  1. Aug 19th, 2008 5:25 PM

    I used to crack games on the Commodore 64, but moved onto the Atari ST after that. Still, it was a good post to read and watch

    cheers

  2. Apr 11th, 2008 7:45 PM

    Hello:

    We are a group of Majorca (Balearic islands Spain) who we artisan made hardware for the users of Commodore Amiga, C64/128, which they need new and exclusive hardware.

    You can visit to us in our Web: http://www.retro-data.com

    Greetings,

    Juan J. Costa

  3. Jay B.
    Apr 11th, 2008 2:14 PM

    Great retrospective! I used to have C64 too!

  4. Mar 20th, 2008 11:56 PM

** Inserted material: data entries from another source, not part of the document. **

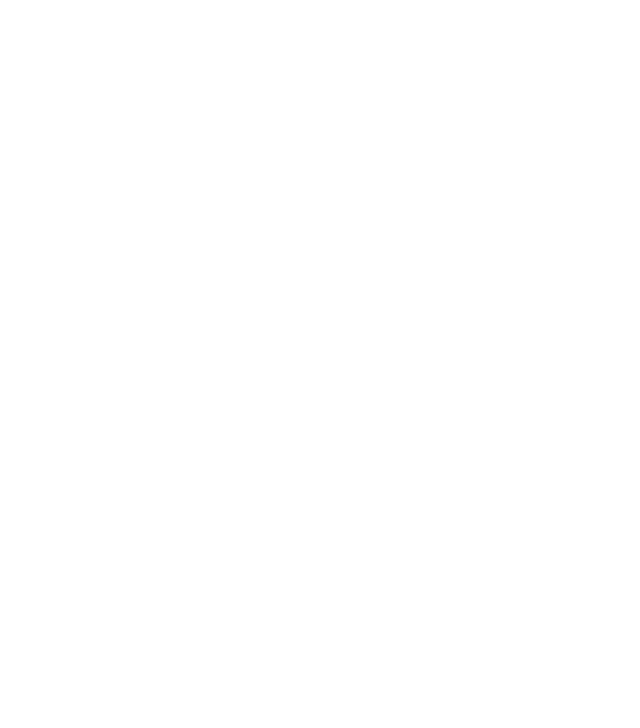
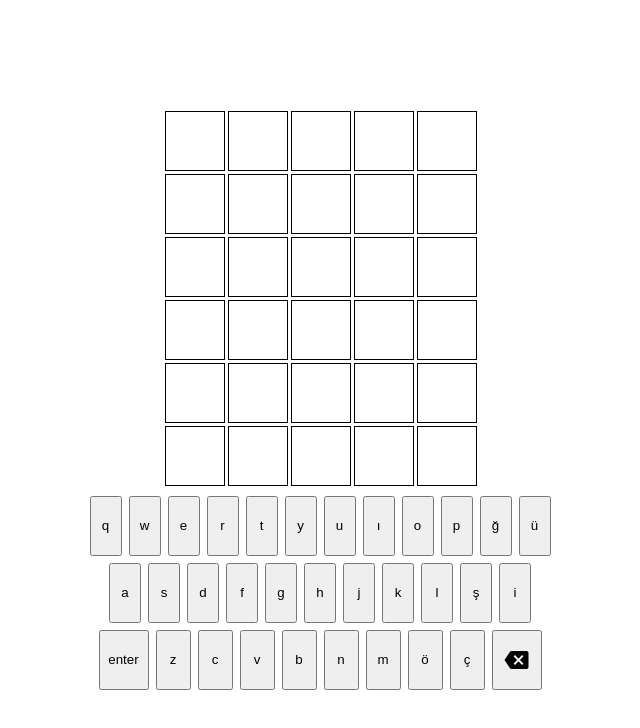
Before and after one commit to mnurullaher/wordle-clone-app, a plain HTML site: page index.html in a window 1280 px wide. Shown: the whole page, without its empty margins (319-959 px from the left). Drawn offline with Linux system fonts and the light colour scheme.

Commit message:
gameboard structure created

```diff
--- a/index.html
+++ b/index.html
@@ -4,11 +4,101 @@
     <meta charset="UTF-8">
     <meta http-equiv="X-UA-Compatible" content="IE=edge">
     <meta name="viewport" content="width=device-width, initial-scale=1.0">
+    <link href="https://fonts.googleapis.com/icon?family=Material+Icons" rel="stylesheet">
     <link rel="stylesheet" href="styles.css">
     <title>Wordle Clone App</title>
 </head>
 <body>
 
+    <div class="container">
+        <div class="word-container">
+            <div class="word-line">
+                <div class="letter"></div>
+                <div class="letter"></div>
+                <div class="letter"></div>
+                <div class="letter"></div>
+                <div class="letter"></div>
+            </div>
+            <div class="word-line">
+                <div class="letter"></div>
+                <div class="letter"></div>
+                <div class="letter"></div>
+                <div class="letter"></div>
+                <div class="letter"></div>
+            </div>
+            <div class="word-line">
+                <div class="letter"></div>
+                <div class="letter"></div>
+                <div class="letter"></div>
+                <div class="letter"></div>
+                <div class="letter"></div>
+            </div>
+            <div class="word-line">
+                <div class="letter"></div>
+                <div class="letter"></div>
+                <div class="letter"></div>
+                <div class="letter"></div>
+                <div class="letter"></div>
+            </div>
+            <div class="word-line">
+                <div class="letter"></div>
+                <div class="letter"></div>
+                <div class="letter"></div>
+                <div class="letter"></div>
+                <div class="letter"></div>
+            </div>
+            <div class="word-line">
+                <div class="letter"></div>
+                <div class="letter"></div>
+                <div class="letter"></div>
+                <div class="letter"></div>
+                <div class="letter"></div>
+            </div>
+        </div>
+        <div class="keyboard-container">
+            <div class="keyboard-first-line">
+                <button class="keyboard-button" id="q">q</button>
+                <button class="keyboard-button" id="w">w</button>
+                <button class="keyboard-button" id="e">e</button>
+                <button class="keyboard-button" id="r">r</button>
+                <button class="keyboard-button" id="t">t</button>
+                <button class="keyboard-button" id="y">y</button>
+                <button class="keyboard-button" id="u">u</button>
+                <button class="keyboard-button" id="ı">ı</button>
+                <button class="keyboard-button" id="o">o</button>
+                <button class="keyboard-button" id="p">p</button>
+                <button class="keyboard-button" id="ğ">ğ</button>
+                <button class="keyboard-button" id="ü">ü</button>
+            </div>
+
+            <div class="keyboard-second-line">
+                <button class="keyboard-button" id="a">a</button>
+                <button class="keyboard-button" id="s">s</button>
+                <button class="keyboard-button" id="d">d</button>
+                <button class="keyboard-button" id="f">f</button>
+                <button class="keyboard-button" id="g">g</button>
+                <button class="keyboard-button" id="h">h</button>
+                <button class="keyboard-button" id="j">j</button>
+                <button class="keyboard-button" id="k">k</button>
+                <button class="keyboard-button" id="l">l</button>
+                <button class="keyboard-button" id="ş">ş</button>
+                <button class="keyboard-button" id="i">i</button>
+            </div>
+
+            <div class="keyboard-third-line">
+                <button class="keyboard-button" id="enter">enter</button>
+                <button class="keyboard-button" id="z">z</button>
+                <button class="keyboard-button" id="c">c</button>
+                <button class="keyboard-button" id="v">v</button>
+                <button class="keyboard-button" id="b">b</button>
+                <button class="keyboard-button" id="n">n</button>
+                <button class="keyboard-button" id="m">m</button>
+                <button class="keyboard-button" id="ö">ö</button>
+                <button class="keyboard-button" id="ç">ç</button>
+                <button class="keyboard-button material-icons" id="backSpace">backspace</button>
+            </div>
+        </div>
+    </div>
 
     <script src="app.js"></script>
 </body>
--- a/styles.css
+++ b/styles.css
@@ -0,0 +1,79 @@
+* {
+    margin: 0;
+    padding: 0;
+    box-sizing: border-box;
+}
+
+body {
+    height: 100vh;
+    display: flex;
+    justify-content: center;
+    align-items: center;
+}
+
+.word-container {
+    display: grid;
+    gap: 3px;
+    align-items: center;
+    justify-content: center;
+}
+
+.word-line {
+    display: flex;
+    gap: 3px;
+    justify-content: center;
+}
+
+.letter {
+    width: 60px;
+    height: 60px;
+    border: 1px solid black;
+}
+
+.keyboard-container {
+    display: flex;
+    gap: 7px;
+    flex-direction: column;
+    margin-top: 10px;
+}
+
+.keyboard-first-line {
+    display: flex;
+    gap: 5px;
+    justify-content: center;
+    align-items: center;
+}
+
+.keyboard-second-line {
+    display: flex;
+    gap: 5px;
+    justify-content: center;
+    align-items: center;
+}
+
+.keyboard-third-line {
+    display: flex;
+    gap: 5px;
+    justify-content: center;
+    align-items: center;
+}
+
+.keyboard-button {
+    width: 32px;
+    height: 60px;
+    margin-right: 2px;
+}
+
+.keyboard-third-line .keyboard-button {
+    width: 35px;
+}
+
+#enter {
+    width: 50px;
+    height: 60px;
+}
+
+#backSpace {
+    width: 50px;
+    height: 60px;
+}
```
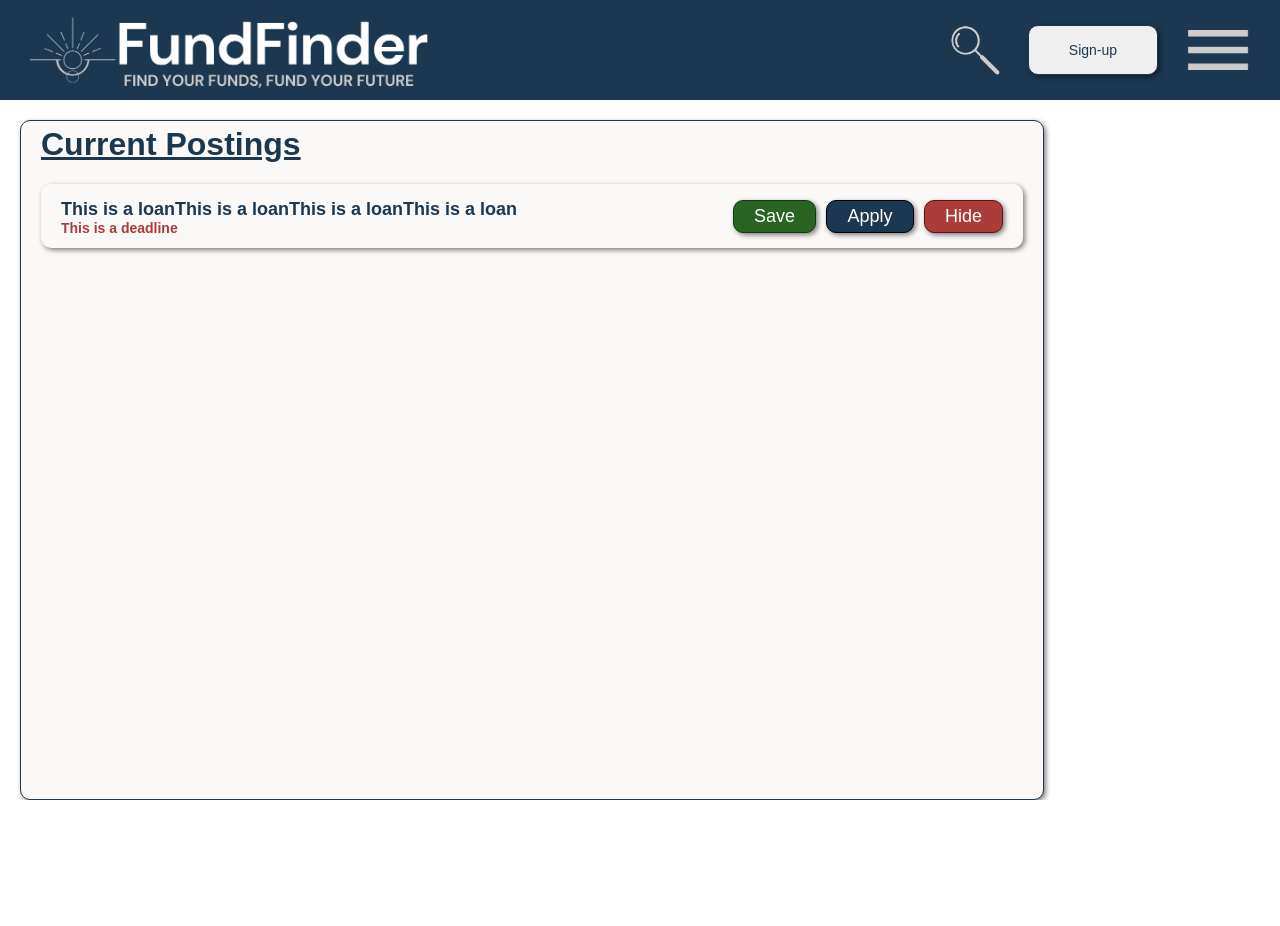
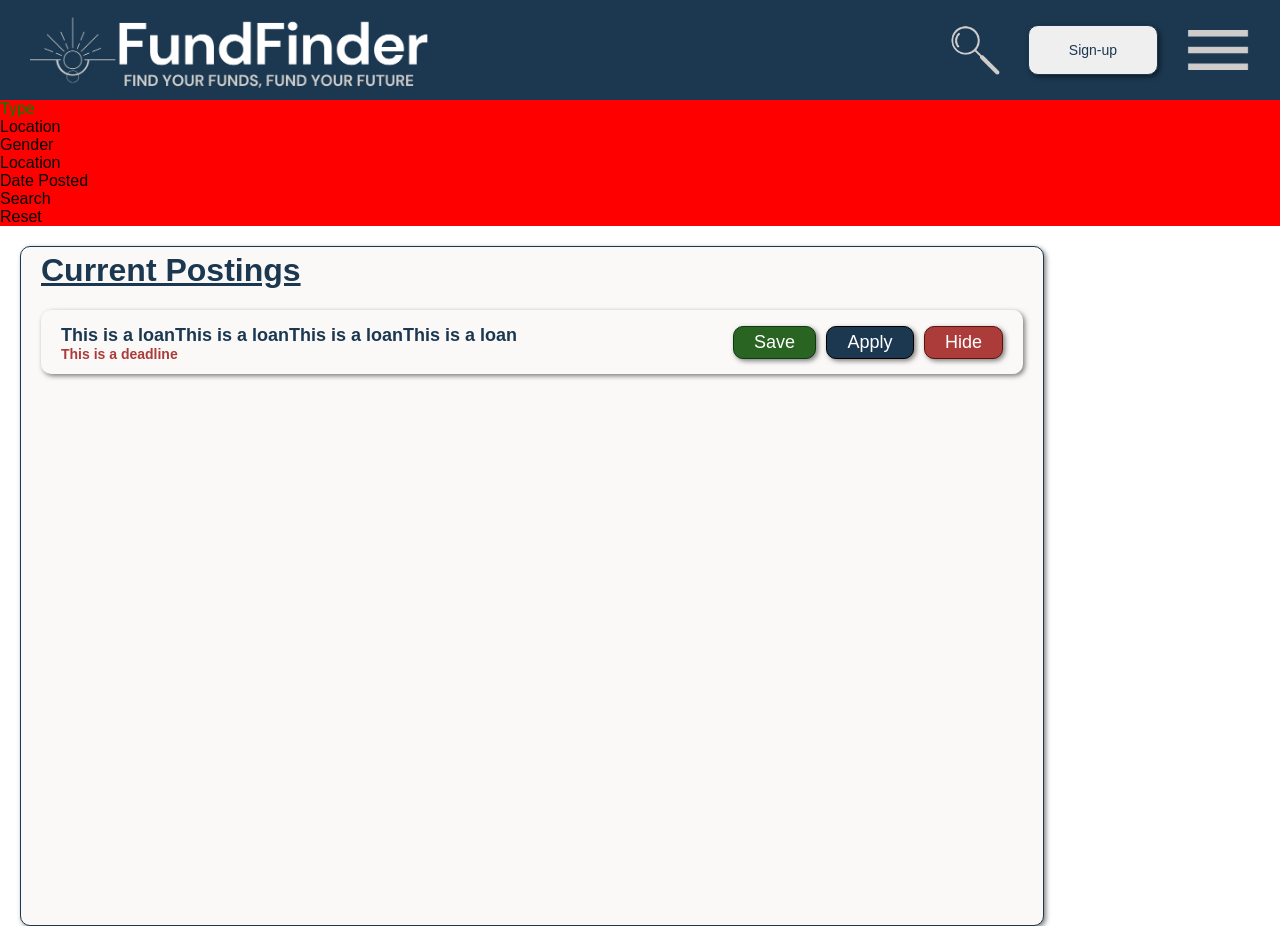
Before and after one commit to Jorfishdan/FundFinder-client, a React (Create React App) app: page /dashboard in a window 1280 px wide. Before the commit the page ends 800 px from the top, so only its background shows below. Built offline with nearby package versions, Linux system fonts and the light colour scheme; a web font is replaced by a local one.

Commit message:
set up classes for filter component

```diff
--- /dev/null
+++ b/src/components/Filter/Filter.js
@@ -0,0 +1,19 @@
+import './Filter.scss';
+function Filter() {
+return (<>
+<section className="filter">
+    <div className="filter__wrapper">
+    <article className="filter__type">Type</article>
+    <article className="filter__location">Location</article>
+    <article className="filter__gender">Gender</article>
+    <article className="filter__location">Location</article>
+    <article className="filter__date">Date Posted</article>
+    <article className="filter__search">Search</article>
+    <article className="filter__rest">Reset</article>
+    </div>
+
+</section>
+</>)
+}
+
+export default Filter;
--- /dev/null
+++ b/src/components/Filter/Filter.scss
@@ -0,0 +1,12 @@
+@use "../../styles/variables" as *;
+
+.filter {
+   &__wrapper {
+    background-color: red;
+   }
+
+   &__type{
+    color:green;
+   }
+
+}
--- a/src/pages/Homepage.js
+++ b/src/pages/Homepage.js
@@ -1,11 +1,14 @@
 import Header from "../components/Header/Header";
 import List from "../components/Main/Main";
+import Filter from "../components/Filter/Filter";
 
 export default function Homepage() {
   return (
     <div>
       <Header/>
+      <Filter />
       <List/>
+
     </div>
   )
 }
```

    Wow, loved this post. Mate I never got the upgrade ot Amiga so I stayed loyal to the c64 to this day I still have several and many of my old games are still better with a 64k computer (if u could call it that) than what they can make today in terms of playability and fun.
    I wonder is this just because of nostalgia or would a 16 year old today still find Raid Over Moscow, Summer Games and Defender of the Crown or Bruce Lee fun?

    Not sure but great post.

    Glenn Twiddle